Work item:
Could the data below please be reproduced word for word, without the pictures?
##### Source data
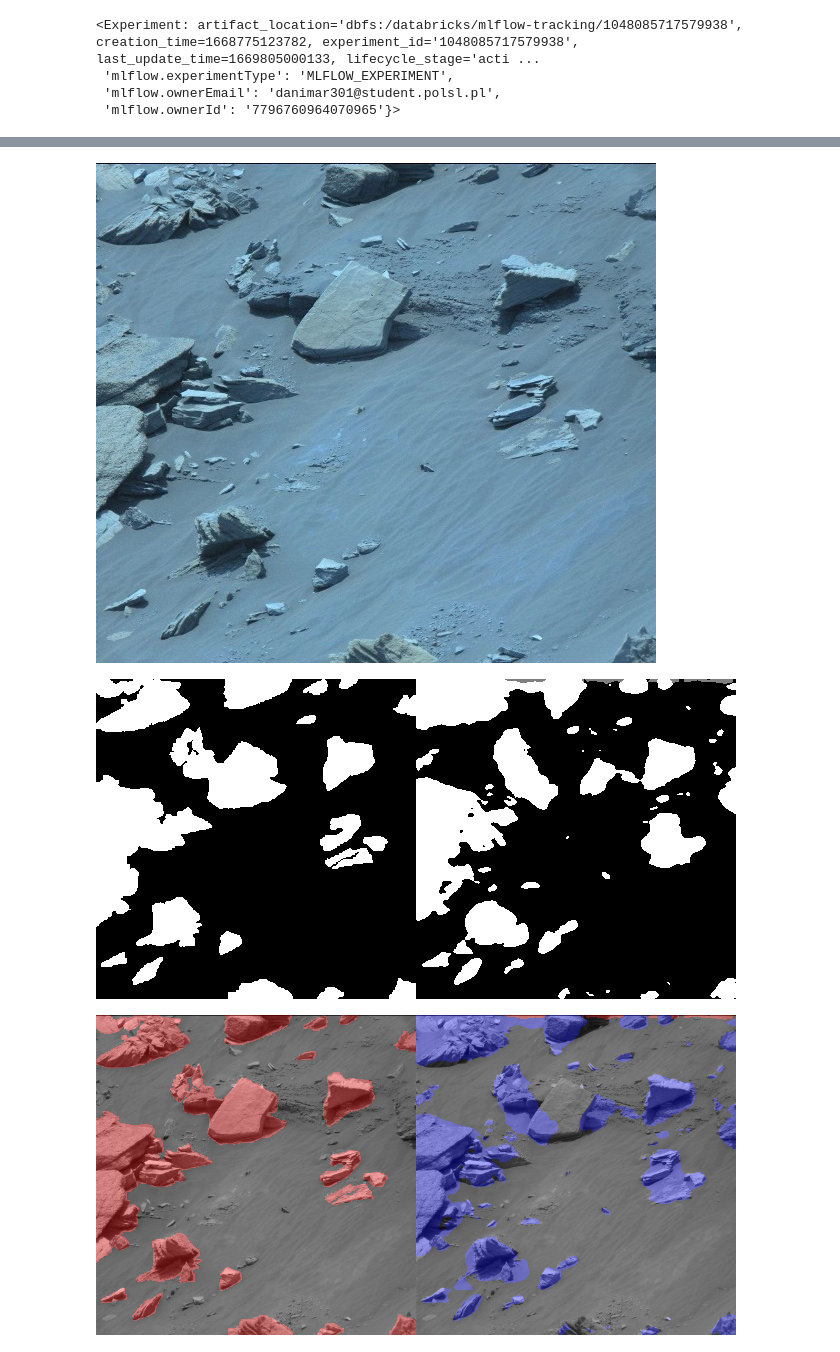
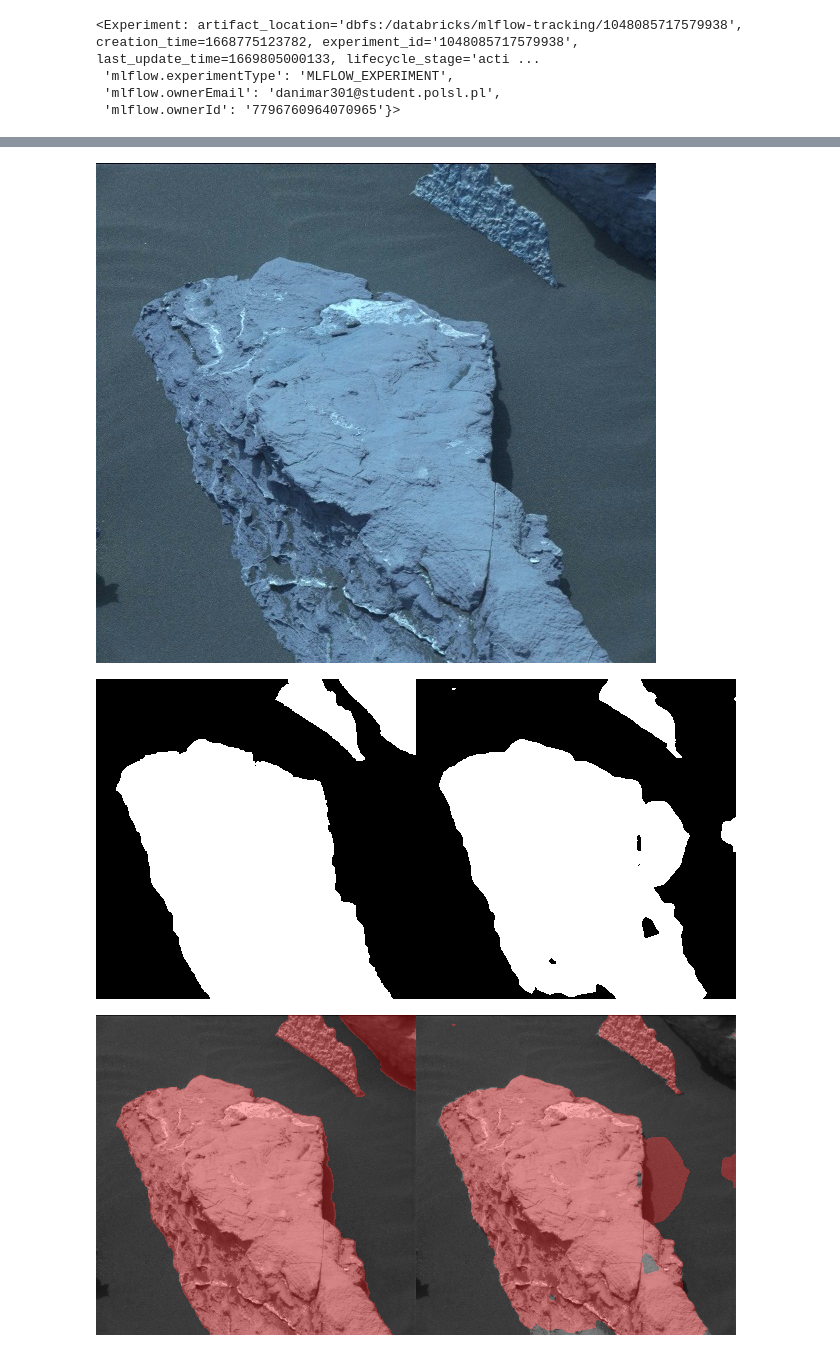
Before and after one commit to danielmarek22/Extraterrestial-Rock-Segmentation, a Jupyter notebook: Mars-Data-Exploration.ipynb, the cells around one changed output, grey strips where cells are left out. Drawn from its saved outputs; the diff is of its cells as text; code cells hidden in the pictures.

Commit message:
Extend Mars Exploration with RockA and RockB sets

```diff
--- a/Mars-Data-Exploration.ipynb
+++ b/Mars-Data-Exploration.ipynb
@@ -71,10 +100,10 @@ Number of target samples: 204
 def extract_mask_from_ground(ground_img, lower_color_threshold):
     (R, G, B) = cv2.split(ground_img)
 
-    # Values are clipped to 2 as it corresponds to 'small rock' class
-    R_ranged = np.clip(cv2.inRange(R, lower_color_threshold, 255), 0, 2)
-    G_ranged = np.clip(cv2.inRange(G, lower_color_threshold, 255), 0, 2)
-    B_ranged = np.clip(cv2.inRange(B, lower_color_threshold, 255), 0, 2)
+    # Values are clipped as it is a binary classification problem
+    R_ranged = np.clip(cv2.inRange(R, lower_color_threshold, 255), 0, 1)
+    G_ranged = np.clip(cv2.inRange(G, lower_color_threshold, 255), 0, 1)
+    B_ranged = np.clip(cv2.inRange(B, lower_color_threshold, 255), 0, 1)
 
     merged = cv2.merge([B_ranged, G_ranged, R_ranged])
     merged = np.expand_dims(merged, 3)
@@ -163,3 +257,15 @@ display(tf.keras.preprocessing.image.array_to_img(batch[1][1]))
+# %%
+rockA_generator = MartianRocks(16, img_size, rockA_input_img_paths[:250],
+            rockA_target_img_paths[:250], color_threshold = 1)
+
+rockA_grayscaled_generator = MartianRocksGreyscaled(16, img_size, rockA_input_img_paths[:250],
+            rockA_target_img_paths[:250], color_threshold = 1)
+
+rockB_generator = MartianRocks(16, img_size, rockB_input_img_paths[:250],
+            rockB_target_img_paths[:250], color_threshold = 1)
+
+rockB_grayscaled_generator = MartianRocksGreyscaled(16, img_size, rockB_input_img_paths[:250],
+            rockB_target_img_paths[:250], color_threshold = 1)
 # %%
 from segmentation_models.losses  import bce_jaccard_loss
 from segmentation_models.metrics import IOUScore
@@ -204,5 +310,15 @@ Trainable params: 8,312,900
 Non-trainable params: 23,872
 __________________________________________________________________________________________________
 # %%
-preds = model.predict(loader)
+# Generate predictions for rockA set
+rockA_preds = model.predict(rockA_generator)
+
+# Generate predictions for greyscaled rockA set
+rockA_greyscaled_preds = model.predict(rockA_grayscaled_generator)
+
+# Generate predictions for rockB set
+rockB_preds = model.predict(rockB_generator)
+
+# Generate predictions for greyscaled rockB set
+rockB_greyscaled_preds = model.predict(rockB_grayscaled_generator)
 # %% [output]
@@ -220,7 +342,8 @@ def get_mask(i, preds):
 
     mask = np.argmax(preds[i], axis=2)
     mask = np.expand_dims(mask, axis=-1)
-    mask = np.clip(mask, 0, 2)
+    mask = mask - 1
+    mask = np.clip(mask, 0, 1)
     # img = PIL.ImageOps.autocontrast(tf.keras.preprocessing.image.array_to_img(mask))
     return mask
 
@@ -256,13 +379,13 @@ def show_results(index, input_paths, target_paths, predictions):
 
     display(tf.keras.preprocessing.image.array_to_img(final))
 # %%
-i = 89
+i = 5
 
-show_results(i, input_img_paths, target_img_paths, preds)
+show_results(i, rockA_input_img_paths, rockA_target_img_paths, rockA_preds)
 # %% [output]
-[figure, old version]
+[figure, new version]
-[figure, old version]
+[figure, new version]
-[figure, old version]
+[figure, new version]
 # %%
 # Utility function for evaluating models performance with any given metric
 import keras.backend as K
```
Also changed, not shown: parts of 12 cells of this notebook, 4 other files.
##########
Problem solution:
Before and after one commit to danielmarek22/Extraterrestial-Rock-Segmentation, a Jupyter notebook: Mars-Data-Exploration.ipynb, the cells around one changed output, grey strips where cells are left out. Drawn from its saved outputs; the diff is of its cells as text; code cells hidden in the pictures.

Commit message:
Extend Mars Exploration with RockA and RockB sets

```diff
--- a/Mars-Data-Exploration.ipynb
+++ b/Mars-Data-Exploration.ipynb
@@ -71,10 +100,10 @@ Number of target samples: 204
 def extract_mask_from_ground(ground_img, lower_color_threshold):
     (R, G, B) = cv2.split(ground_img)
 
-    # Values are clipped to 2 as it corresponds to 'small rock' class
-    R_ranged = np.clip(cv2.inRange(R, lower_color_threshold, 255), 0, 2)
-    G_ranged = np.clip(cv2.inRange(G, lower_color_threshold, 255), 0, 2)
-    B_ranged = np.clip(cv2.inRange(B, lower_color_threshold, 255), 0, 2)
+    # Values are clipped as it is a binary classification problem
+    R_ranged = np.clip(cv2.inRange(R, lower_color_threshold, 255), 0, 1)
+    G_ranged = np.clip(cv2.inRange(G, lower_color_threshold, 255), 0, 1)
+    B_ranged = np.clip(cv2.inRange(B, lower_color_threshold, 255), 0, 1)
 
     merged = cv2.merge([B_ranged, G_ranged, R_ranged])
     merged = np.expand_dims(merged, 3)
@@ -163,3 +257,15 @@ display(tf.keras.preprocessing.image.array_to_img(batch[1][1]))
+# %%
+rockA_generator = MartianRocks(16, img_size, rockA_input_img_paths[:250],
+            rockA_target_img_paths[:250], color_threshold = 1)
+
+rockA_grayscaled_generator = MartianRocksGreyscaled(16, img_size, rockA_input_img_paths[:250],
+            rockA_target_img_paths[:250], color_threshold = 1)
+
+rockB_generator = MartianRocks(16, img_size, rockB_input_img_paths[:250],
+            rockB_target_img_paths[:250], color_threshold = 1)
+
+rockB_grayscaled_generator = MartianRocksGreyscaled(16, img_size, rockB_input_img_paths[:250],
+            rockB_target_img_paths[:250], color_threshold = 1)
 # %%
 from segmentation_models.losses  import bce_jaccard_loss
 from segmentation_models.metrics import IOUScore
@@ -204,5 +310,15 @@ Trainable params: 8,312,900
 Non-trainable params: 23,872
 __________________________________________________________________________________________________
 # %%
-preds = model.predict(loader)
+# Generate predictions for rockA set
+rockA_preds = model.predict(rockA_generator)
+
+# Generate predictions for greyscaled rockA set
+rockA_greyscaled_preds = model.predict(rockA_grayscaled_generator)
+
+# Generate predictions for rockB set
+rockB_preds = model.predict(rockB_generator)
+
+# Generate predictions for greyscaled rockB set
+rockB_greyscaled_preds = model.predict(rockB_grayscaled_generator)
 # %% [output]
@@ -220,7 +342,8 @@ def get_mask(i, preds):
 
     mask = np.argmax(preds[i], axis=2)
     mask = np.expand_dims(mask, axis=-1)
-    mask = np.clip(mask, 0, 2)
+    mask = mask - 1
+    mask = np.clip(mask, 0, 1)
     # img = PIL.ImageOps.autocontrast(tf.keras.preprocessing.image.array_to_img(mask))
     return mask
 
@@ -256,13 +379,13 @@ def show_results(index, input_paths, target_paths, predictions):
 
     display(tf.keras.preprocessing.image.array_to_img(final))
 # %%
-i = 89
+i = 5
 
-show_results(i, input_img_paths, target_img_paths, preds)
+show_results(i, rockA_input_img_paths, rockA_target_img_paths, rockA_preds)
 # %% [output]
-[figure, old version]
+[figure, new version]
-[figure, old version]
+[figure, new version]
-[figure, old version]
+[figure, new version]
 # %%
 # Utility function for evaluating models performance with any given metric
 import keras.backend as K
```
Also changed, not shown: parts of 12 cells of this notebook, 4 other files.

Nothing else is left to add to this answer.